  • the god of Abraham, Isaac and Jacob
  • the Egyptian exile
  • the Assyrian exile
  • the Babylonian exile
  • Masada
  • the Diaspora
  • pogroms
  • the Holocaust
Jennifer worries about her daughter finding out how difficult it can be to be a Jew in this world.  I understand that, having been raised with very little but that.  My father, who grew up in a very warm, vibrant Jewish community in the Bronx eventually caught on and was concerned that the joys of being Jewish were not being taught.  He was right.  My education consisted of the old joke


Only, it wasn't a joke.

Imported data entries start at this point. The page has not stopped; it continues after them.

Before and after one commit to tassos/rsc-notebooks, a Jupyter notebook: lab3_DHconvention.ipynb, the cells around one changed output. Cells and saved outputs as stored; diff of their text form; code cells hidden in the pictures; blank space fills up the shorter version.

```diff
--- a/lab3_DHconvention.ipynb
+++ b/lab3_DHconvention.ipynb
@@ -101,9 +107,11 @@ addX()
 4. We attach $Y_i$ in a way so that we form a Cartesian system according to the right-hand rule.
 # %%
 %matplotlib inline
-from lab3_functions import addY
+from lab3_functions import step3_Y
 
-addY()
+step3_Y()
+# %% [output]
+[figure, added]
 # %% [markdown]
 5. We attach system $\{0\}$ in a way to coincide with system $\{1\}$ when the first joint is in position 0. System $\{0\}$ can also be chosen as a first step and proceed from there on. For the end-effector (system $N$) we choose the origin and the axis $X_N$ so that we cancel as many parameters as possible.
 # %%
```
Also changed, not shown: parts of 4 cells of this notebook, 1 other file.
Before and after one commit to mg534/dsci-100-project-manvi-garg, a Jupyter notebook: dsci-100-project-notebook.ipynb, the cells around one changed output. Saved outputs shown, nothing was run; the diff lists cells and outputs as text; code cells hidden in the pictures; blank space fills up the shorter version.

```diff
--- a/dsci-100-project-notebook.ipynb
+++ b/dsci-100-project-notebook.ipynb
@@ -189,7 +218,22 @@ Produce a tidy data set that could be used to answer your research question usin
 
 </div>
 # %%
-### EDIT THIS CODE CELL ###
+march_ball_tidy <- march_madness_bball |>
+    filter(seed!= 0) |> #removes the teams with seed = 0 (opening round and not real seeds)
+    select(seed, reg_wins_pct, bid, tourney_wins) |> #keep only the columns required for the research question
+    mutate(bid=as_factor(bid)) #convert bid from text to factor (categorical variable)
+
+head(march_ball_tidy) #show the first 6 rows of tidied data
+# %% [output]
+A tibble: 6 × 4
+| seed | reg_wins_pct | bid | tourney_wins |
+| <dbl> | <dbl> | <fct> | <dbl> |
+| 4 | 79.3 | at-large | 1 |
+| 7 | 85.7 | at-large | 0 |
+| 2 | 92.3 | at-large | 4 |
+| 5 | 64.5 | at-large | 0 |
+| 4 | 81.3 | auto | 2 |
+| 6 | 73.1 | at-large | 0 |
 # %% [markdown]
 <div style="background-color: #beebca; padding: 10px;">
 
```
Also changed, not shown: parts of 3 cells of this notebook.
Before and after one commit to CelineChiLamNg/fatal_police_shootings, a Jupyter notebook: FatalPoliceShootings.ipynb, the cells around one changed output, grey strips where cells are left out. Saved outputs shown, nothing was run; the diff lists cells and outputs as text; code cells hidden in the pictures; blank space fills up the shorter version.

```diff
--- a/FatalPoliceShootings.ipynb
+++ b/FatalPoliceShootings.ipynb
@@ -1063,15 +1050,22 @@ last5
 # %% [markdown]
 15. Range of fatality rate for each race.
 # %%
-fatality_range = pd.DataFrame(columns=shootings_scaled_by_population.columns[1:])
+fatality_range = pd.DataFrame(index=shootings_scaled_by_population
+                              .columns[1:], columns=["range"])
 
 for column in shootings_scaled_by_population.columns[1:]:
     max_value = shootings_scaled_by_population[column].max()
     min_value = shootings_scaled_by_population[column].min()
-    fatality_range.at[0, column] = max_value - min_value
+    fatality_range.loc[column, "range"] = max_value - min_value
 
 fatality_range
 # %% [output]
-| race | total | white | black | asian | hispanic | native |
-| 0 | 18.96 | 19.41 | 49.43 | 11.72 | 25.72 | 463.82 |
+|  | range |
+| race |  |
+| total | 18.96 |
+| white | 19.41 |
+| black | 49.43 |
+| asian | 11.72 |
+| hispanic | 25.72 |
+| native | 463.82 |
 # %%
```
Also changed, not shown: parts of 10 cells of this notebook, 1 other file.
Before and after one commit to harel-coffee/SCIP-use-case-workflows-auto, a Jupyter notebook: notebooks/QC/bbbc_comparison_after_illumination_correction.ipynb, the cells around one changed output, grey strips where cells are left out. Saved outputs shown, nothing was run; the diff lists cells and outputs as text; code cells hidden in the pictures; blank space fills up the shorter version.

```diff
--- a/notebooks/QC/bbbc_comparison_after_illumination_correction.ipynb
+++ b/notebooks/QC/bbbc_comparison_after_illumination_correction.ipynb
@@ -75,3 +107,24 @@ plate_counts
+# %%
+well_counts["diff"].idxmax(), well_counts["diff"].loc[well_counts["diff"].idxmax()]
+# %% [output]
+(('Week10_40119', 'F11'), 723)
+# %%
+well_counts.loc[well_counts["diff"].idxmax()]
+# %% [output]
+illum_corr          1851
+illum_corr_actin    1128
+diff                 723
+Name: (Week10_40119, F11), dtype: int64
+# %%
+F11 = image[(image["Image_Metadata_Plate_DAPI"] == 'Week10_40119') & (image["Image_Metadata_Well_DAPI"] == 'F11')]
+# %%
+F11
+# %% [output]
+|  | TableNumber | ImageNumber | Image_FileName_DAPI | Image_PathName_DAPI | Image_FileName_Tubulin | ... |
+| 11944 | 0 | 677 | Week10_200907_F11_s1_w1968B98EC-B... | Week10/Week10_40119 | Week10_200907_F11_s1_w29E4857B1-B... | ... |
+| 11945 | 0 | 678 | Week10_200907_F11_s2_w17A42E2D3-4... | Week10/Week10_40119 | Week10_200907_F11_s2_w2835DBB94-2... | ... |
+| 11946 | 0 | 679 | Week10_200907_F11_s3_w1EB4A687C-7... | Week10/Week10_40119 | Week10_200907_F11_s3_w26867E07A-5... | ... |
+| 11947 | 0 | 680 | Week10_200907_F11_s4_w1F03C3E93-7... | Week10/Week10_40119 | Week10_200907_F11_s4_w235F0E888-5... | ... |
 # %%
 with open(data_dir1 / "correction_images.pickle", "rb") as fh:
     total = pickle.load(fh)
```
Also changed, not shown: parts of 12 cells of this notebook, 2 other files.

My decision to become a Quaker has nothing to do with any of that - honest - and I'm one of only two people in my very large extended family who has left the Jewish faith.  But here's the thing: it was my choice.  Freely made over a period of years, not under any duress.  And in no way did my decision "redeem" me. You know, unlike the heroine of For Such A Time.

Until recently I didn't know that I had family who perished in the Holocaust.  I'd always thought that they "luckily" came to America (or gone to Panama) in the late 1800s/early 1900s (if you consider it lucky to escape pogroms).  A few years ago, my uncle told me that his grandfather sent money home to his parents and siblings for decades, until World War II when it became clear that there was no one left.

What's the point of this post?  It's that within a few weeks the High Holidays will commence, a time when Jews worldwide will gather to pray, atone, celebrate and participate in a religion that has been around for 5776 years (or, for those Christians out there, 3761 years longer than the Christian faith).  That this book is out there, that the author doesn't understand how wrong she was (seriously: she used Holocaust Remembrance Day as an opportunity for a giveaway!), that the publisher, the RWA and the award committee don't get what pain they've caused is incomprehensible to me.

It should be incomprehensible to everyone.


Grumble Millennials Grumble

Yes, I'm an old fogey and getting older by the minute.  The past week just proves it.

Saturday I attempted to dine at Sonic.  "Attempted" means that I pulled my car into the bay, thought about the menu and planned my meal, and pressed the Big Red Button.  Ten minutes later, Jeremy asked me to wait a minute.  Five minutes after that, my Big Red Button turned off and I pressed it again.  It turned off, I re-re-pressed it.  The car in the next bay got their meal, and Thing One asked if Jeremy was even still working there.  The waitress said she'd talk with him.  Five minutes after that, another waitress appeared... with another car's meal.  We left.  No one working in that Sonic was over 25.

Sunday, while shopping, I attempted asking a question about a product.  The young'un in charge of that area was so involved with her texting that I gave up.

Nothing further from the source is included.